__Aim of the task__
Return the lines below in which the string "black" occurs.
════
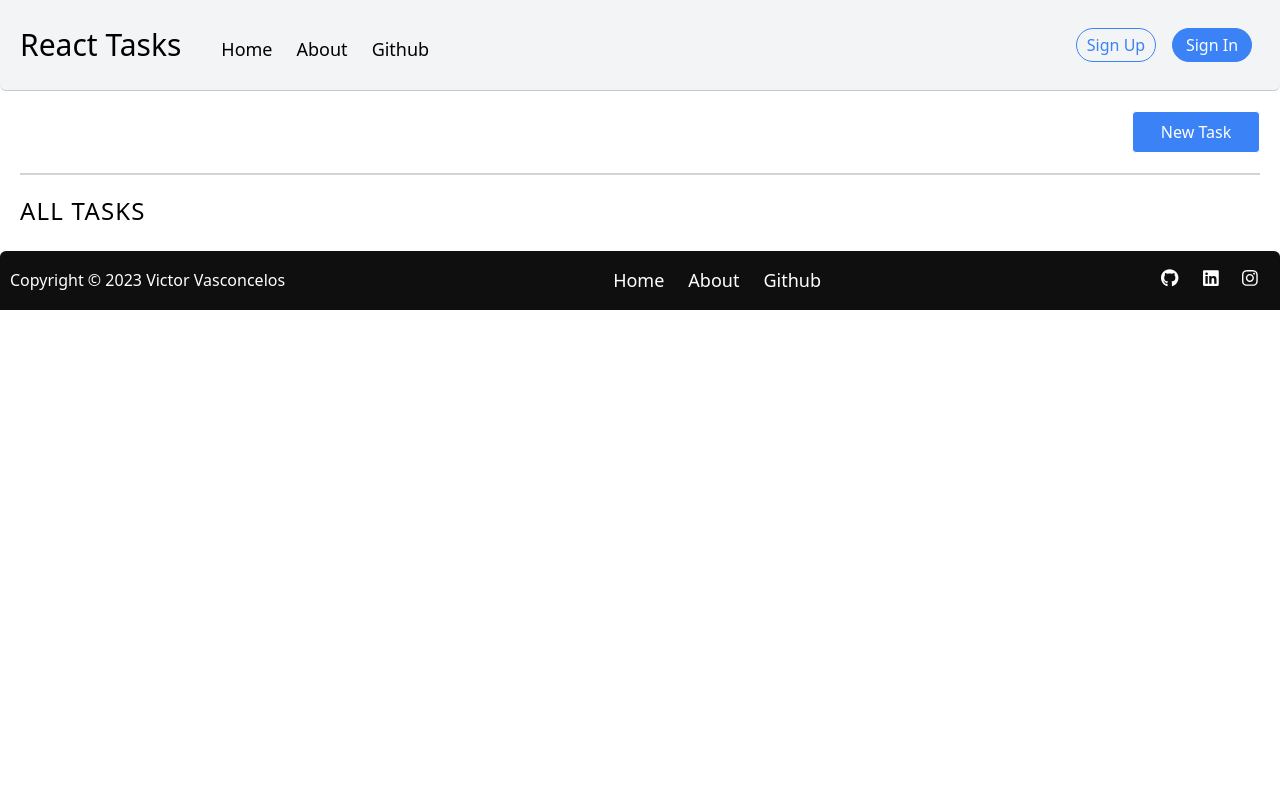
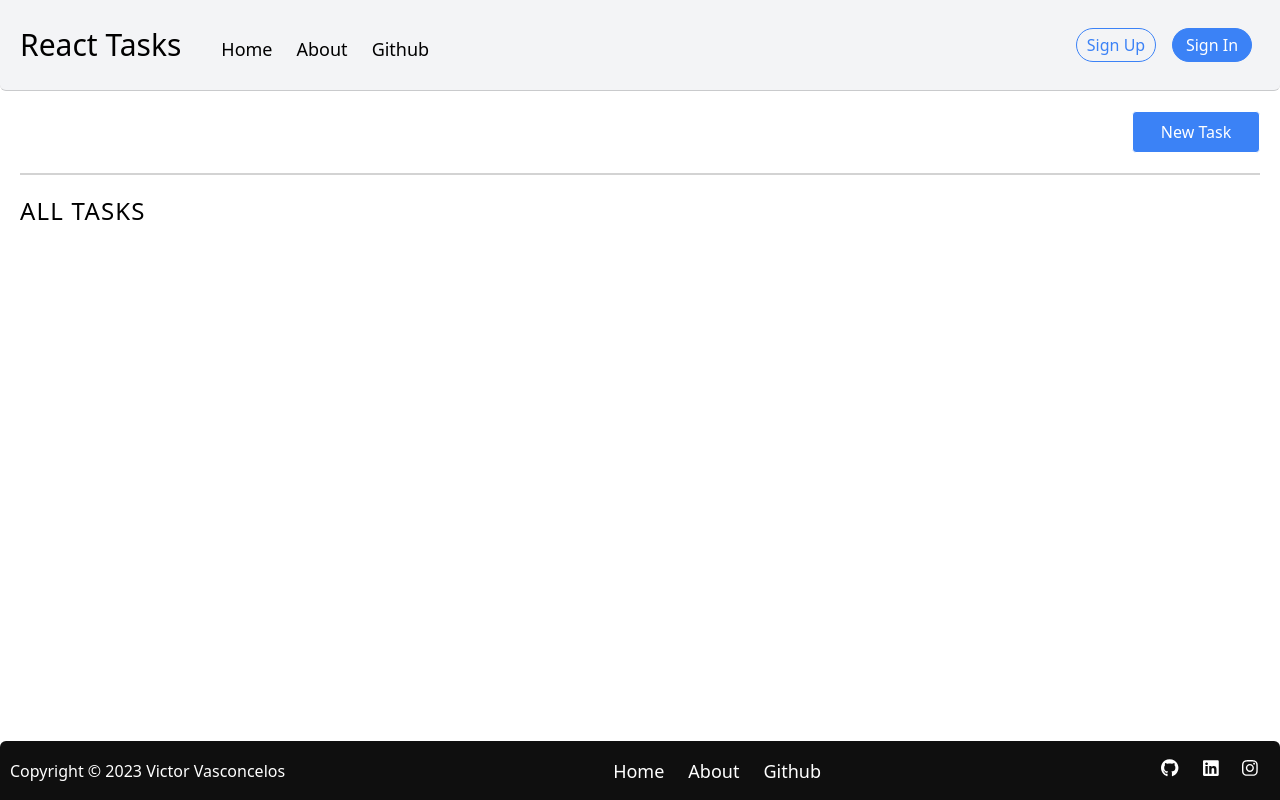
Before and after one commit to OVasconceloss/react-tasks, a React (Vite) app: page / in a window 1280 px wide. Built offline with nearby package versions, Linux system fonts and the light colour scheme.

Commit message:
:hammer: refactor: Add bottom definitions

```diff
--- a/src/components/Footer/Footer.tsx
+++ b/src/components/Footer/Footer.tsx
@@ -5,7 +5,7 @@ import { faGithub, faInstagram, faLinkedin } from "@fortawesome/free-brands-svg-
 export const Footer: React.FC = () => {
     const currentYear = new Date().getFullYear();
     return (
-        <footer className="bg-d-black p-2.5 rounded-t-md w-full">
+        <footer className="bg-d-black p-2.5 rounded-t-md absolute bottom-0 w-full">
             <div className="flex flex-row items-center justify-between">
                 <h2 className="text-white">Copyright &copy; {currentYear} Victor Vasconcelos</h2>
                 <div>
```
════
__Result for this task__
-        <footer className="bg-d-black p-2.5 rounded-t-md w-full">
+        <footer className="bg-d-black p-2.5 rounded-t-md absolute bottom-0 w-full">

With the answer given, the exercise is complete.